“That was a fascination that started in college,” said Flint, who attended both Parsons The New School for Design and the Fashion Institute of Technology. “Sometimes, I don’t even start [a footwear design] by sketching. Instead, I start by sitting at my sewing machine and playing around with leather, cutting it up and folding it and seeing what happens.” Her personal sewing machine is a large industrial model that sits in her Manhattan apartment, and the designer knows how to make a shoe from start to finish — another skill she picked up in college.
Flint decided early in life to pursue footwear design. By high school, she already had a part-time job at French Lessons, a women’s boutique near Boston. That led to a summer footwear internship at Diane von Furstenberg and participation in a summer program at Parsons, all while still in her teens.
After graduation, she studied for a year at Parsons while simultaneously working as a buyer for French Lessons. She transferred to F.I.T., where she earned her undergraduate degree while interning in footwear and accessories at Proenza Schouler. After that, Flint studied pattern-making and prototyping at Ars Sutoria.
Siccardi, who now works part-time on the shoe label in addition to his duties at Ars Sutoria, said he spotted Flint’s potential immediately. “What is special about Sarah Flint as a designer is that she fell in love with a certain style that was reminiscent of the 1940s, when details were so accurate, and designers were shoe experts first, as opposed to trend experts,” said Siccardi, whose background includes pattern-making for Manolo Blahnik. “Sarah came to Ars Sutoria for this purpose exactly, and I was so happy to have a student arrive with this concept. I knew at once that we could work together [on] shoes that are attractive and feminine without being loud and excessive.”
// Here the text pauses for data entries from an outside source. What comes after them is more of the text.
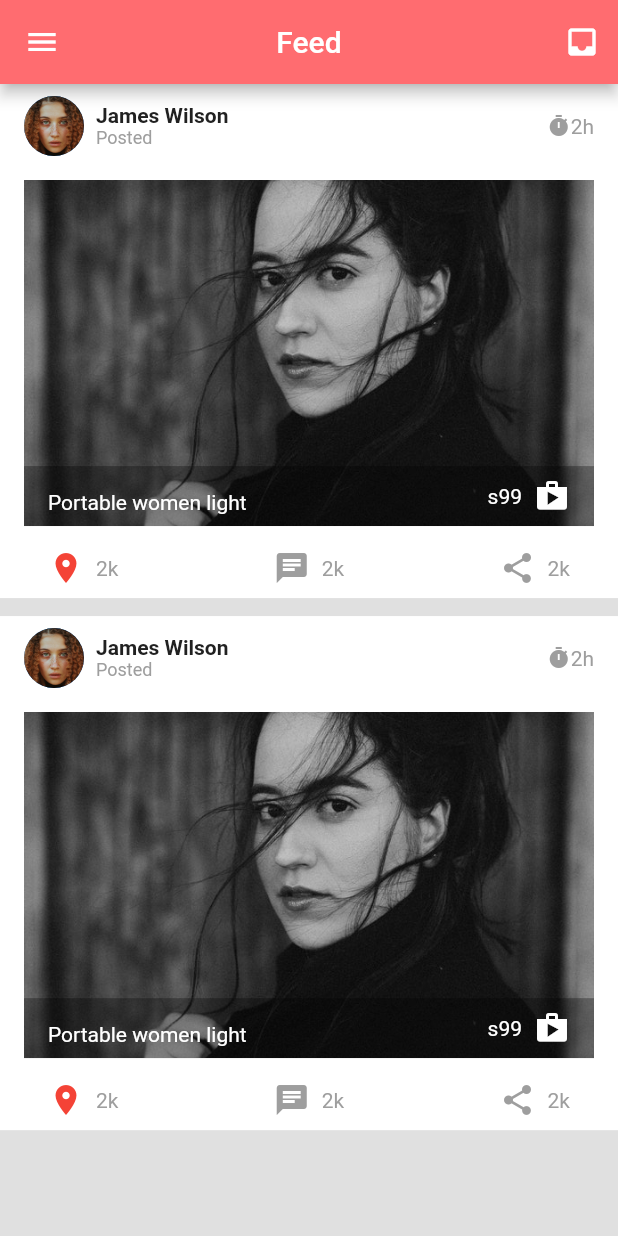
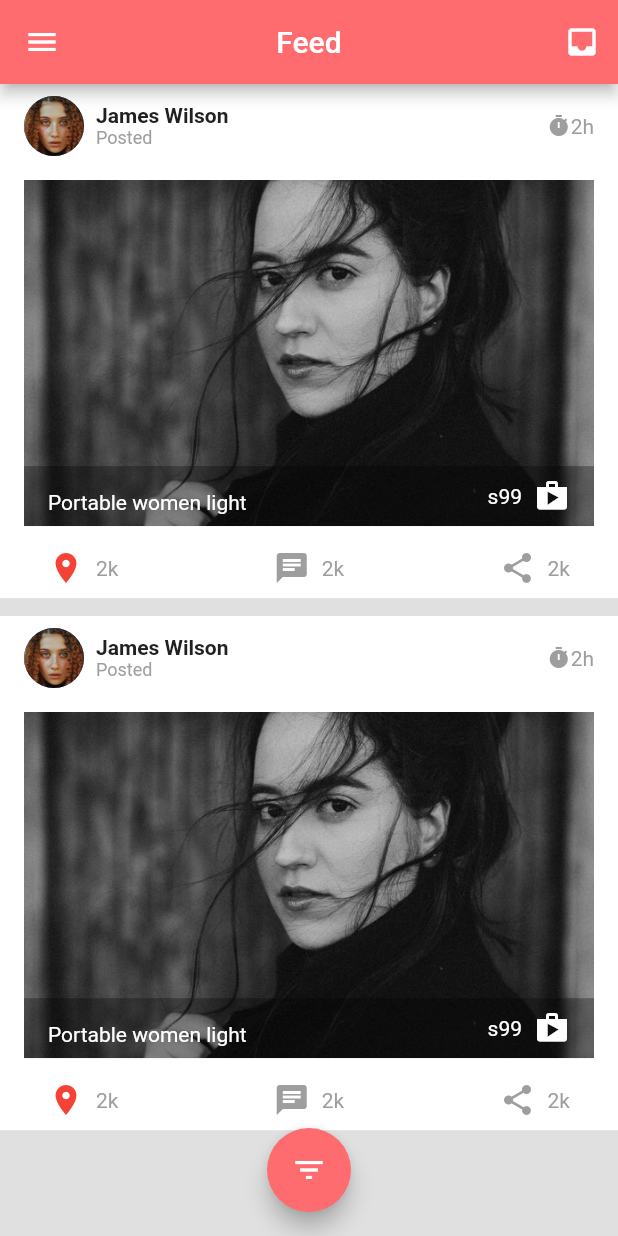
Before and after one commit to bukunmialuko/falcon102, a Flutter app: the screen it shows after launch, on a phone screen of 412 x 824 dp. Run offline on Flutter 3.47's test engine with Material 2 defaults, Android fonts, the phone set to English and light mode, and no system bars; our stand-ins replace hexcolor.

Commit message:
Added filter button to home

```diff
--- a/lib/screens/home_screen.dart
+++ b/lib/screens/home_screen.dart
@@ -10,6 +10,14 @@ class _HomeScreenState extends State<HomeScreen> {
   @override
   Widget build(BuildContext context) {
     return Scaffold(
+      floatingActionButton: FloatingActionButton(
+        backgroundColor: Hexcolor('#ff6c70'),
+        autofocus: true,
+        onPressed: () {},
+        child: Icon(Icons.filter_list),
+        tooltip: 'Pick Image',
+      ),
+      floatingActionButtonLocation: FloatingActionButtonLocation.centerFloat,
       backgroundColor: Colors.grey.shade300,
       appBar: AppBar(
         centerTitle: true,
@@ -30,7 +38,10 @@ class _HomeScreenState extends State<HomeScreen> {
         ],
       ),
       body: ListView(
-        children: <Widget>[FeedCard(), FeedCard()],
+        children: <Widget>[
+          FeedCard(),
+          FeedCard(),
+        ],
       ),
     );
   }
```
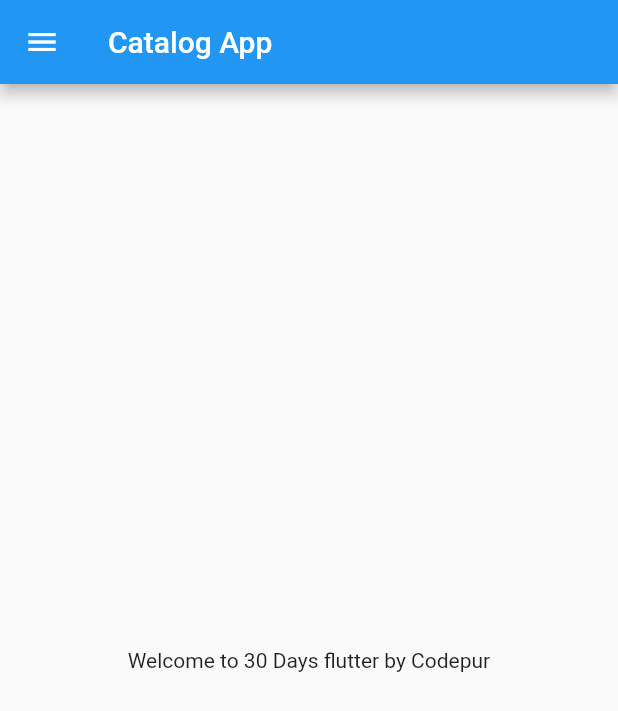
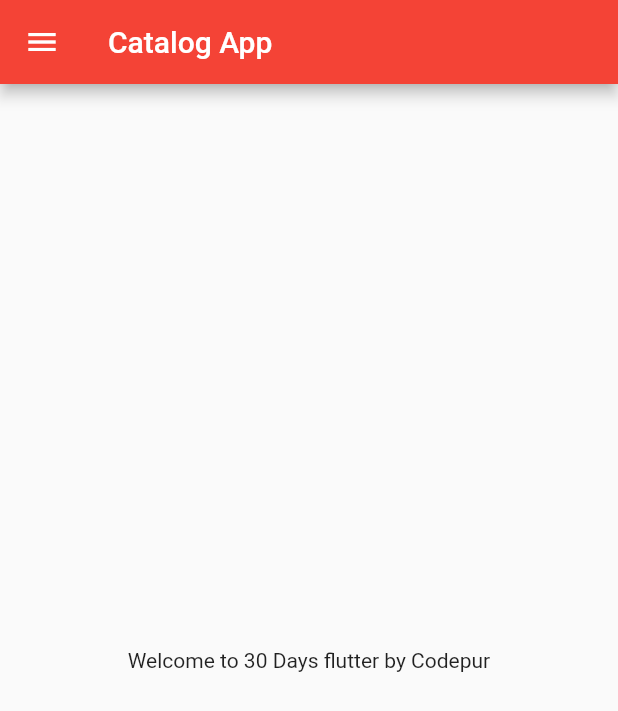
Before and after one commit to kmrityu/FlutterTutorial, a Flutter app: the screen it shows after launch, on a phone screen of 412 x 824 dp. Shown: the top 711 px of the screen. Run offline on Flutter 3.47's test engine with Material 2 defaults, Android fonts, the phone set to English and light mode, and no system bars.

Commit message:
Day 3 Completed

```diff
--- a/lib/main.dart
+++ b/lib/main.dart
@@ -1,5 +1,6 @@
 import 'package:flutter/material.dart';
 import 'package:flutter_catalog/home_page.dart';
+import 'package:flutter_catalog/Pages/login_page.dart';
 
 void main() {
   runApp(MyApp());
@@ -11,7 +12,15 @@ class MyApp extends StatelessWidget {
   @override
   Widget build(BuildContext context) {
     return MaterialApp(
-      home: HomePage(),
+      themeMode: ThemeMode.light,
+      theme: ThemeData(primarySwatch: Colors.red),
+      darkTheme: ThemeData(brightness: Brightness.dark),
+      initialRoute: "/home",
+      routes: {
+        "/": (context) => LoginPage(),
+        "/home": (context) => HomePage(),
+        "/login": (context) => LoginPage()
+      },
     );
   }
 }
```
Also changed, not shown: lib/Pages/login_page.dart (added, +22 -0 lines).
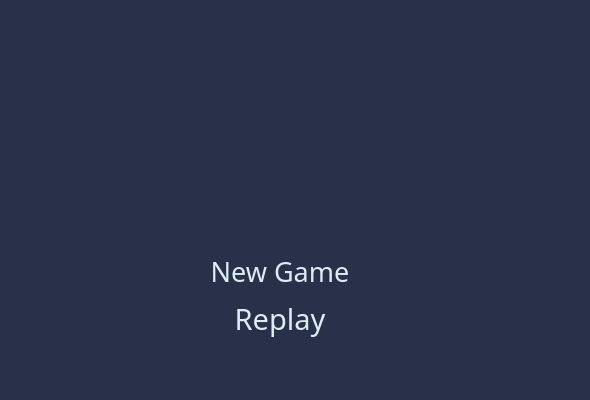
The window that welcomewidget.ui (epcm/QtNoGo) describes before a commit, drawn with Qt 5.
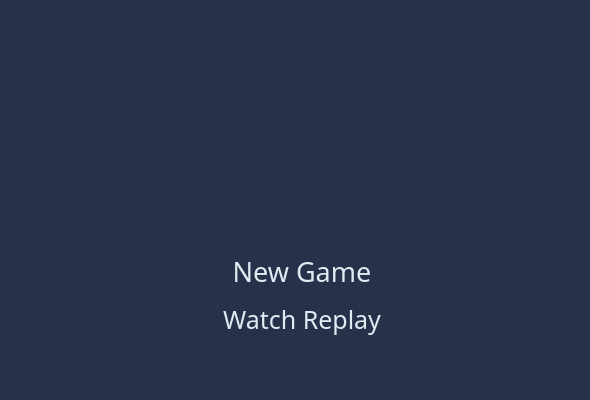
The same window after the commit.

The edit to the form file:
```diff
--- a/welcomewidget.ui
+++ b/welcomewidget.ui
@@ -21,7 +21,7 @@
     <rect>
      <x>200</x>
      <y>250</y>
-     <width>160</width>
+     <width>204</width>
      <height>90</height>
     </rect>
    </property>
@@ -58,7 +58,7 @@
       <property name="font">
        <font>
         <family>Arial Rounded MT Bold</family>
-        <pointsize>22</pointsize>
+        <pointsize>19</pointsize>
         <weight>50</weight>
         <italic>false</italic>
         <bold>false</bold>
@@ -73,7 +73,7 @@
 color: rgb(219, 237, 243);</string>
       </property>
       <property name="text">
-       <string>Replay</string>
+       <string>Watch Replay</string>
       </property>
       <property name="flat">
        <bool>true</bool>
```
Left out of the diff: 2 changed lines with no effect on the pictures.
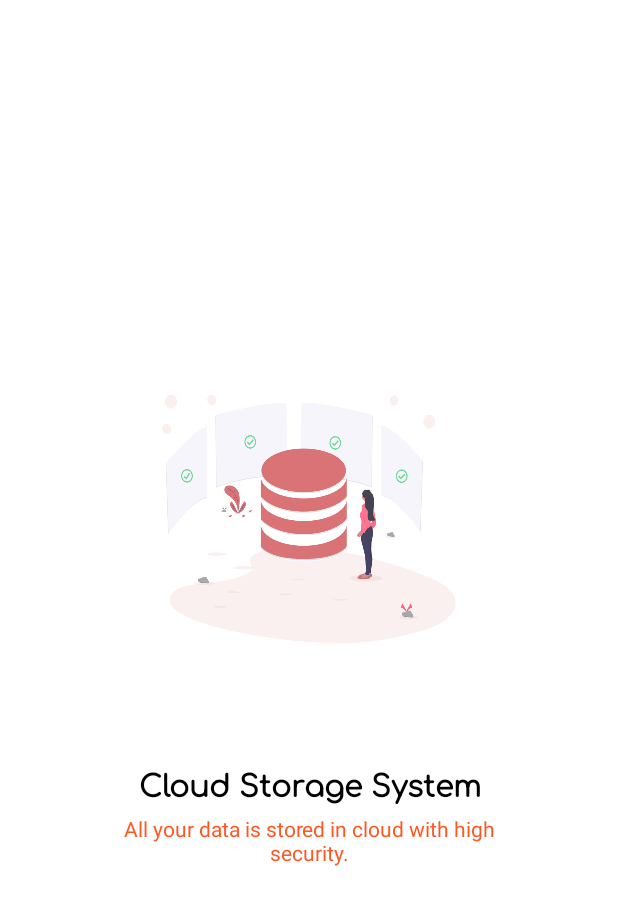
After one commit to Kaustav1999paul/Remainders, an Android app: the layout layout_four.xml on its own in the app's theme, with its tools: preview values and no code run, on a phone screen of 412 x 824 dp. The commit adds this screen. Shown: the top 905 px of the screen. Run offline under Robolectric (Android 15) with nearby library versions, the phone set to English and light mode, and no system bars.

Commit message:
--- First Commit ---
Intro Screen 2

```diff
--- a/app/src/main/java/com/example/todoapp/MainActivity.java
+++ b/app/src/main/java/com/example/todoapp/MainActivity.java
@@ -50,7 +50,8 @@ public class MainActivity extends AppCompatActivity {
         layouts = new int[]{
                 R.layout.layout_one,
                 R.layout.layout_two,
-                R.layout.layout_three
+                R.layout.layout_three,
+                R.layout.layout_four
         };
 
         NEXT.setOnClickListener(new View.OnClickListener() {
--- a/app/src/main/res/layout/activity_main.xml
+++ b/app/src/main/res/layout/activity_main.xml
@@ -51,6 +51,7 @@
         android:layout_alignParentRight="true"
         android:layout_marginRight="20dp"
         android:textColor="#FF6200EE"
+        android:fontFamily="@font/comfortaa"
         android:layout_marginBottom="50dp"
         android:textSize="15dp"
         android:textStyle="bold"/>
--- /dev/null
+++ b/app/src/main/res/layout/layout_four.xml
@@ -0,0 +1,38 @@
+<?xml version="1.0" encoding="utf-8"?>
+<LinearLayout
+    xmlns:android="http://schemas.android.com/apk/res/android"
+    android:layout_width="match_parent"
+    android:layout_height="match_parent"
+    android:gravity="center"
+    android:background="#FFFFFF"
+    android:orientation="vertical">
+
+    <ImageView
+        android:layout_width="240dp"
+        android:layout_height="200dp"
+        android:layout_marginBottom="60dp"
+        android:background="@drawable/five"/>
+
+    <TextView
+        android:layout_width="match_parent"
+        android:layout_height="wrap_content"
+        android:layout_marginHorizontal="20dp"
+        android:textStyle="bold"
+        android:textSize="20dp"
+        android:textColor="#000000"
+        android:fontFamily="@font/comfortaa"
+        android:text="Cloud Storage System"
+        android:gravity="center"/>
+
+    <TextView
+        android:layout_width="match_parent"
+        android:layout_height="wrap_content"
+        android:layout_marginHorizontal="20dp"
+        android:textSize="14dp"
+        android:text="All your data is stored in cloud with high security."
+        android:layout_marginTop="5dp"
+        android:textColor="#FF5722"
+        android:paddingHorizontal="53dp"
+        android:gravity="center"/>
+
+</LinearLayout>
--- a/app/src/main/res/values/colors.xml
+++ b/app/src/main/res/values/colors.xml
@@ -11,20 +11,24 @@
     <color name="dot_one">#AAAAAA</color>
     <color name="dot_two">#AAAAAA</color>
     <color name="dot_three">#AAAAAA</color>
+    <color name="dot_four">#AAAAAA</color>
 
     <color name="active_one">#F44336</color>
     <color name="active_two">#03FF7D</color>
     <color name="active_three">#FFC107</color>
+    <color name="active_four">#D67272</color>
 
     <array name="active">
         <item>@color/active_one</item>
         <item>@color/active_two</item>
         <item>@color/active_three</item>
+        <item>@color/active_four</item>
     </array>
 
     <array name="inactive">
         <item>@color/dot_one</item>
         <item>@color/dot_two</item>
         <item>@color/dot_three</item>
+        <item>@color/dot_four</item>
     </array>
 </resources>
```
Also changed, not shown: app/src/main/res/drawable-v24/five.png (added), app/src/main/res/drawable/five.png (added).
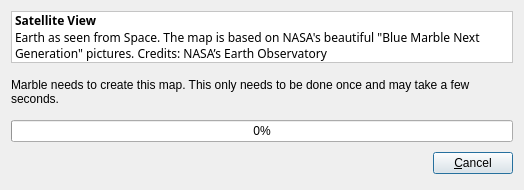
First picture: the form in src/lib/katlastilecreatordialog.ui, repository KDE/marble, before the edit.
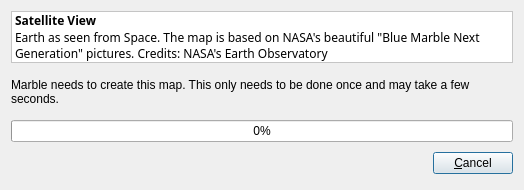
Second picture: the form after the edit. Icons and pictures are not drawn.

Patch:
```diff
--- a/src/lib/katlastilecreatordialog.ui
+++ b/src/lib/katlastilecreatordialog.ui
@@ -506,7 +506,7 @@
       <enum>QFrame::Sunken</enum>
      </property>
      <property name="text" >
-      <string>&lt;html>&lt;head>&lt;meta name="qrichtext" content="1" />&lt;/head>&lt;body style=" white-space: pre-wrap; font-family:Sans Serif; font-size:9pt; font-weight:400; font-style:normal; text-decoration:none;">&lt;p style=" margin-top:0px; margin-bottom:0px; margin-left:0px; margin-right:0px; -qt-block-indent:0; text-indent:0px;">&lt;span style=" font-weight:600;">Satellite View&lt;/span>&lt;/p>&lt;p style=" margin-top:0px; margin-bottom:0px; margin-left:0px; margin-right:0px; -qt-block-indent:0; text-indent:0px;">Earth as seen from Space. The map is based on NASA's beautiful "Blue Marble Next Generation" pictures. Credits: NASA’s Earth Observatory&lt;/p>&lt;/body>&lt;/html></string>
+      <string>&lt;html>&lt;head>&lt;meta name="qrichtext" content="1" />&lt;/head>&lt;body style=" white-space: pre-wrap; font-family:Sans Serif; font-size:9pt; font-weight:400; font-style:normal; text-decoration:none;">&lt;p style=" margin-top:0px; margin-bottom:0px; margin-left:0px; margin-right:0px; -qt-block-indent:0; text-indent:0px;">&lt;span style=" font-weight:600;">Satellite View&lt;/span>&lt;/p>&lt;p style=" margin-top:0px; margin-bottom:0px; margin-left:0px; margin-right:0px; -qt-block-indent:0; text-indent:0px;">Earth as seen from Space. The map is based on NASA's beautiful "Blue Marble Next Generation" pictures. Credits: NASA's Earth Observatory&lt;/p>&lt;/body>&lt;/html></string>
      </property>
      <property name="wordWrap" >
       <bool>true</bool>
```
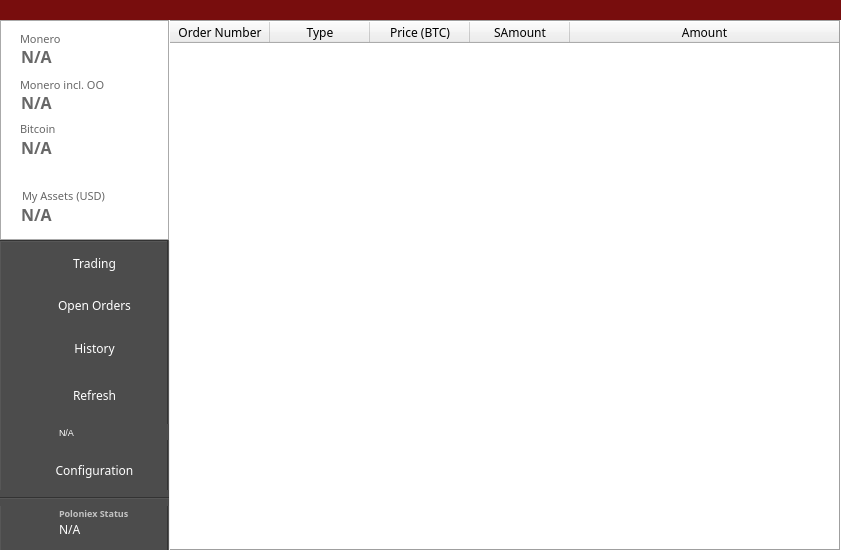
swalecko/PoloniexTradeGUI, file mainwindow.ui: the form before one commit.
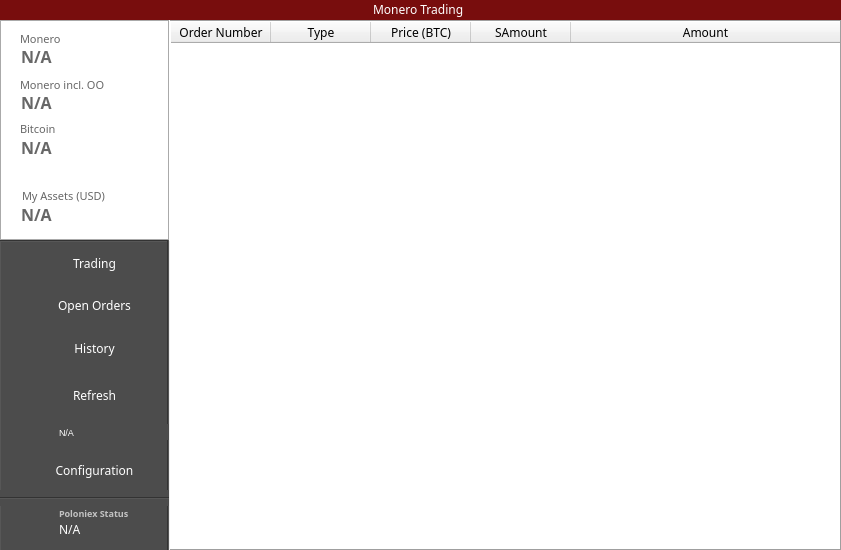
The form after the commit. The open tabs and pages were chosen to show the change. Icons and pictures are not drawn.

Commit message: Fixed Title Bar

The edit to the form file:
```diff
--- a/mainwindow.ui
+++ b/mainwindow.ui
@@ -28,7 +28,7 @@
   <property name="maximumSize">
    <size>
     <width>841</width>
-    <height>550</height>
+    <height>552</height>
    </size>
   </property>
   <property name="baseSize">
@@ -1422,7 +1422,7 @@
      <number>0</number>
     </property>
     <property name="currentIndex">
-     <number>3</number>
+     <number>1</number>
     </property>
     <widget class="QWidget" name="stackTrading">
      <widget class="QFrame" name="frame_2">
@@ -2266,7 +2266,7 @@
      <widget class="QTableWidget" name="OpenOrdersWidgetXMR">
       <property name="geometry">
        <rect>
-        <x>-2</x>
+        <x>-1</x>
         <y>0</y>
         <width>673</width>
         <height>531</height>
@@ -4233,9 +4233,9 @@
    <widget class="QPushButton" name="btnExit">
     <property name="geometry">
      <rect>
-      <x>818</x>
+      <x>813</x>
       <y>0</y>
-      <width>22</width>
+      <width>25</width>
       <height>20</height>
      </rect>
     </property>
@@ -4279,9 +4279,9 @@
    <widget class="QPushButton" name="btnMini">
     <property name="geometry">
      <rect>
-      <x>797</x>
+      <x>788</x>
       <y>0</y>
-      <width>22</width>
+      <width>25</width>
       <height>20</height>
      </rect>
     </property>
@@ -4323,12 +4323,35 @@
      <bool>true</bool>
     </property>
    </widget>
+   <widget class="QLabel" name="label_28">
+    <property name="geometry">
+     <rect>
+      <x>373</x>
+      <y>1</y>
+      <width>101</width>
+      <height>16</height>
+     </rect>
+    </property>
+    <property name="font">
+     <font>
+      <family>Century Gothic</family>
+      <pointsize>9</pointsize>
+     </font>
+    </property>
+    <property name="styleSheet">
+     <string notr="true">color: white;</string>
+    </property>
+    <property name="text">
+     <string>Monero Trading</string>
+    </property>
+   </widget>
    <zorder>label_8</zorder>
    <zorder>frame_4</zorder>
    <zorder>frame</zorder>
    <zorder>stackedWidget</zorder>
    <zorder>btnExit</zorder>
    <zorder>btnMini</zorder>
+   <zorder>label_28</zorder>
   </widget>
  </widget>
  <layoutdefault spacing="6" margin="11"/>
```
Flint said her target customer is someone who wants timeless and exciting footwear. “She’s the woman who is looking for taste over trend,” the designer said, adding that she worked as a nanny on Manhattan’s Upper East Side for a year while building her business, doing unofficial market research by speaking with moms in the Nightingale-Bamford prep school pickup line. “She buys into what she thinks is beautiful, what she thinks is fresh — and she wants quality.”
Flint launched an e-commerce site earlier this month and plans to expand the label eventually to include accessories. The longer-term goal is to return to her roots as a retailer and bow a Sarah Flint boutique in New York. “That’s a big part of why I wanted to do this in the first place — to interact with customers,” she said. “I love talking to people.”
Hometown: Lincoln, Mass.
First style icon: “My grandma. When I was growing up, she lived in Paris and I would spend a lot of time there with her. She is an unbelievable painter and sculptor, and she is so chic.”
Most inspiring era: The 1940s. “It goes back to the movies I used to watch growing up, like ‘White Christmas’ and ‘Dancing Shoes’ with Ginger Rogers and Fred Astaire. I loved the gowns, the shoes, the whole look.”
Brand ambassador wish list: “Kate Middleton’s style resonates with the collection and my personal style.”
Travel tales: “I recently went to South Africa, and I shared highlights from the trip on social media. We went gorilla trekking in Rwanda. You’ll see African-inspired prints and textures in [my collection for] fall ’14.”